(October 19, 2017) Last month, during the week that most of the Tampa Bay area was preparing for Hurricane Irma, an 81-year-old man walked up to Tampa International Airport Police Officer Luis Flores. He thought he was supposed to board a flight, only to find out he had the wrong date. He was stranded at TPA after he was dropped off by a friend who borrowed his car. He had no phone and no wallet, having left those in the car.
Flores helped him call a SuperShuttle to get an estimate on how much it would take to go back to his Sarasota home. It was $65. The man had no money. Without hesitating, Flores paid for the fare and told the man not to repay him but to pay it forward to a person in need.
“I’m 81 years old and never in my life have I experienced such kindness,” the man later wrote in a handwritten letter to the Police Department. “I’ve told all of my friends and relatives about this experience and they all marveled at Officer Flores’ charity.”
Flores was happy to have helped the man but he shies at the suggestion that he went above and beyond that day.
“The thing is, most of my fellow officers would have done the same thing,” Flores said. “We went into this line of work because we like to help people.

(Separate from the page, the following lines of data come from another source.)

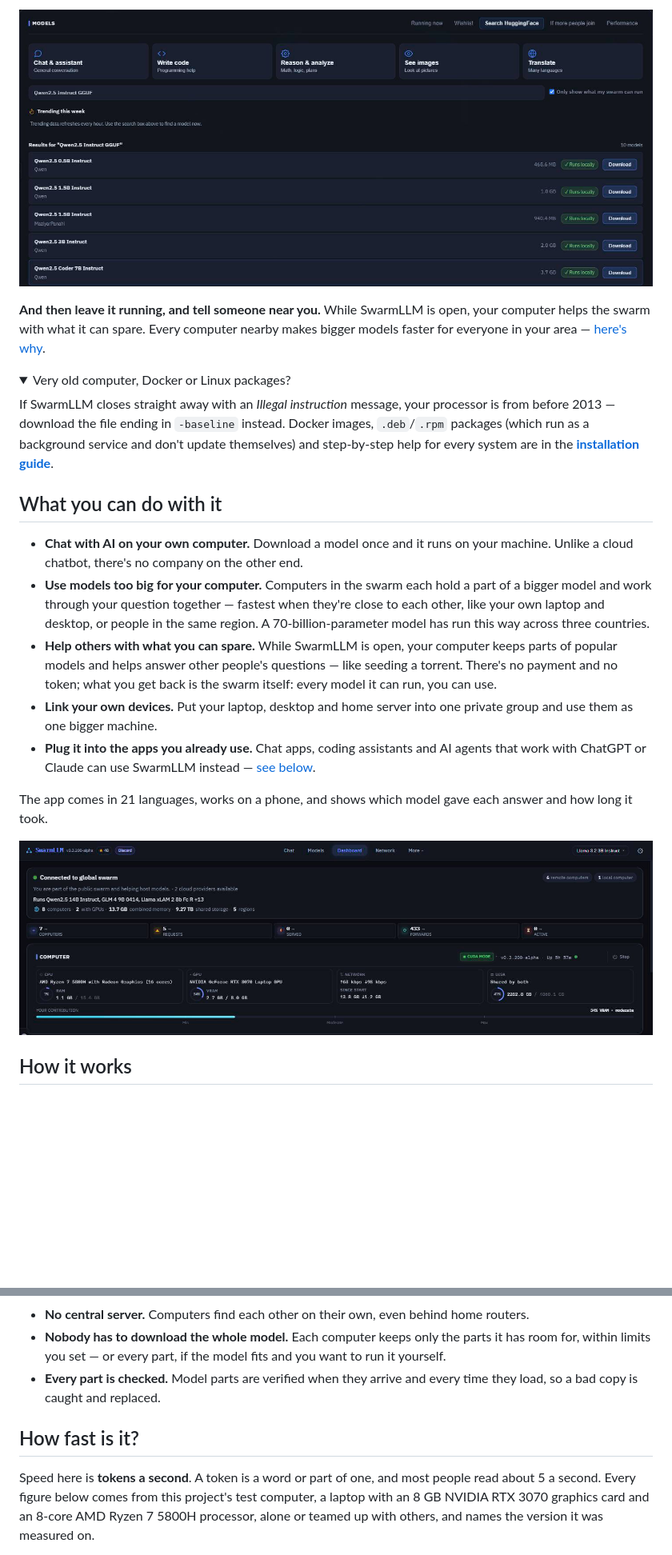
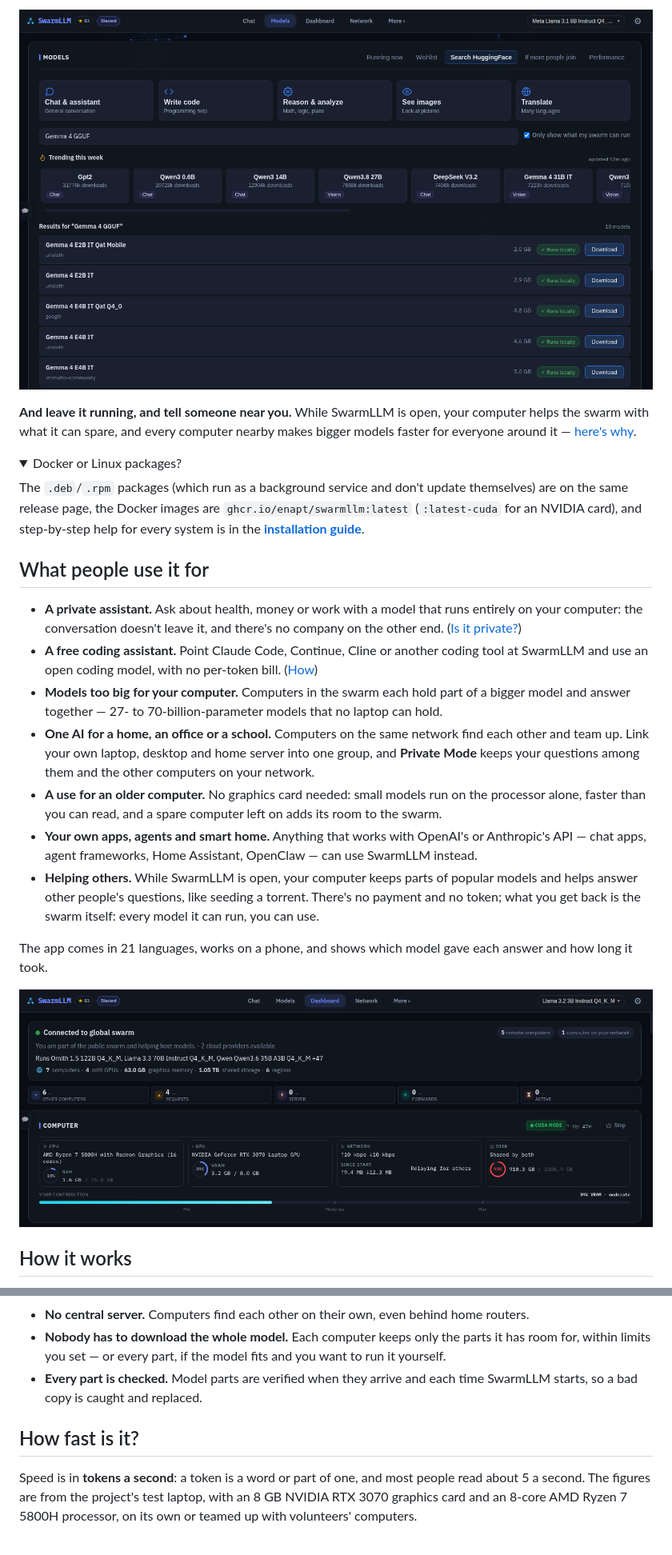
Before and after one commit to enapt/SwarmLLM, a Markdown page: README.md, 2 parts joined by grey strips. Shown at 80% size. GitHub-like rendering; pictures changed too: docs/images/dashboard.png, docs/images/models.png; folded sections open; blank space fills up the shorter version.

```diff
--- a/README.md
+++ b/README.md
@@ -87,41 +79,47 @@ size of a big game update. If the browser doesn't open by itself, type
 
 ![The Models tab: search for a model, see its size and whether it runs on your computer, and download it](docs/images/models.png)
 
-**And then leave it running, and tell someone near you.** While SwarmLLM is
-open, your computer helps the swarm with what it can spare. Every computer
-nearby makes bigger models faster for everyone in your area —
+**And leave it running, and tell someone near you.** While SwarmLLM is open,
+your computer helps the swarm with what it can spare, and every computer nearby
+makes bigger models faster for everyone around it —
 [here's why](#help-build-the-swarm).
 
 <details>
-<summary>Very old computer, Docker or Linux packages?</summary>
+<summary>Docker or Linux packages?</summary>
 
-If SwarmLLM closes straight away with an *Illegal instruction* message, your
-processor is from before 2013 — download the file ending in `-baseline`
-instead. Docker images, `.deb`/`.rpm` packages (which run as a background
-service and don't update themselves) and step-by-step help for every system
-are in the
+The `.deb`/`.rpm` packages (which run as a background service and don't
+update themselves) are on the same release page, the Docker images are
+`ghcr.io/enapt/swarmllm:latest` (`:latest-cuda` for an NVIDIA card), and
+step-by-step help for every system is in the
 **[installation guide](https://enapt.github.io/SwarmLLM/getting-started/installation.html)**.
 
 </details>
 
-## What you can do with it
+## What people use it for
 
-- **Chat with AI on your own computer.** Download a model once and it runs on
-  your machine. Unlike a cloud chatbot, there's no company on the other end.
-- **Use models too big for your computer.** Computers in the swarm each hold a
-  part of a bigger model and work through your question together — fastest
-  when they're close to each other, like your own laptop and desktop, or
-  people in the same region. A 70-billion-parameter model has run this way
-  across three countries.
-- **Help others with what you can spare.** While SwarmLLM is open, your
-  computer keeps parts of popular models and helps answer other people's
-  questions — like seeding a torrent. There's no payment and no token; what
-  you get back is the swarm itself: every model it can run, you can use.
-- **Link your own devices.** Put your laptop, desktop and home server into one
-  private group and use them as one bigger machine.
-- **Plug it into the apps you already use.** Chat apps, coding assistants and
-  AI agents that work with ChatGPT or Claude can use SwarmLLM instead —
-  [see below](#for-developers).
+- **A private assistant.** Ask about health, money or work with a model that
+  runs entirely on your computer: the conversation doesn't leave it, and
+  there's no company on the other end. ([Is it private?](#is-it-private))
+- **A free coding assistant.** Point Claude Code, Continue, Cline or another
+  coding tool at SwarmLLM and use an open coding model, with no per-token bill.
+  ([How](#for-developers))
+- **Models too big for your computer.** Computers in the swarm each hold part
+  of a bigger model and answer together — 27- to 70-billion-parameter models
+  that no laptop can hold.
+- **One AI for a home, an office or a school.** Computers on the same network
+  find each other and team up. Link your own laptop, desktop and home server
+  into one group, and **Private Mode** keeps your questions among them and the
+  other computers on your network.
+- **A use for an older computer.** No graphics card needed: small models run on
+  the processor alone, faster than you can read, and a spare computer left on
+  adds its room to the swarm.
+- **Your own apps, agents and smart home.** Anything that works with OpenAI's
+  or Anthropic's API — chat apps, agent frameworks, Home Assistant, OpenClaw —
+  can use SwarmLLM instead.
+- **Helping others.** While SwarmLLM is open, your computer keeps parts of
+  popular models and helps answer other people's questions, like seeding a
+  torrent. There's no payment and no token; what you get back is the swarm
+  itself: every model it can run, you can use.
 
 The app comes in 21 languages, works on a phone, and shows which model gave
 each answer and how long it took.
@@ -147,15 +145,14 @@ idea, applied to running AI instead of sharing files.)
   parts it has room for, within limits you set — or every part, if the model
   fits and you want to run it yourself.
 - **Every part is checked.** Model parts are verified when they arrive and
-  every time they load, so a bad copy is caught and replaced.
+  each time SwarmLLM starts, so a bad copy is caught and replaced.
 
 ## How fast is it?
 
 <!-- speeds:begin, reviewed for 0.3.279-alpha. Refreshed at every release: .claude/rules/completeness.md § "README speeds" -->
-Speed here is **tokens a second**. A token is a word or part of one, and most
-people read about 5 a second. Every figure below comes from this project's
-test computer, a laptop with an 8 GB NVIDIA RTX 3070 graphics card and an
-8-core AMD Ryzen 7 5800H processor, alone or teamed up with others, and names
-the version it was measured on.
+Speed is in **tokens a second**: a token is a word or part of one, and most
+people read about 5 a second. The figures are from the project's test laptop,
+with an 8 GB NVIDIA RTX 3070 graphics card and an 8-core AMD Ryzen 7 5800H
+processor, on its own or teamed up with volunteers' computers.
 
 <!-- release-check:begin -->
```
Also changed, not shown: other parts of README.md (+139 -143 lines), .claude/rules/completeness.md (+16 -8 lines), docs/images/chat.png, docs/images/network-map.png, 2 other files.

We do stuff like this all the time.”
Flores remembers the moment he first considered becoming a police officer. The youngest of six kids growing up in Brooklyn, he took a subway to school and one day saw a “wolfpack” of muggers attacking a man. No one was helping. Thin but tall, Flores yelled, “Police!” which startled the pack who stopped the attack and ran off.
“I felt like no one took the initiative any more to help victims of crime,” Flores said.
After finishing high school, he began his law enforcement training and joined the New York Police Department where he had a 20-year career, much of it on a task force that worked on reducing crime patterns in the worst areas of the city.
Flores married and had two children and thought he would continue raising his family in New York. But like many who lived through the trauma of the terrorist attacks of 9/11, his thinking shifted. He was part of the search and rescue – and later, search and recovery – team that sifted through the rubble, and he lost a good friend and a supervisor in the attacks. In 2003, he decided to move his family somewhere that felt like less of a target, and with his wife craving warm weather, he settled on Tampa.
A few years into retirement, Flores realized he missed being in law enforcement. He joined the TIAPD in 2006 and has loved helping Airport guests and passengers ever since.
“I don’t get as much satisfaction from making arrests or catching bad guys as I do taking care of victims,” Flores said. “It could be something as small as recovering a lost camera. Maybe that camera isn’t worth much, but to the person who has memories in that camera, it means a lot.”
Flores lives in the Land O’Lakes area, where he likes to spend time unwinding with his wife of 24 years, Yolanda. He has three grown children – 19-year-old Daniel, 21-year-old Dana and 30-year-old Luis Jr. – and they joke that he and Yolanda are like teenagers in love.
Flores and Yolanda often frequent St. Pete Beach, where they dine, drink and dance. Flores also loves music and does his own mixing and DJ work to entertain guests at friend and family events.
While Flores is at the age when many law enforcement officers retire, he doesn’t see himself slowing down any time soon.
“I love what I do,” Flores said. “And I feel blessed to be able to do it.”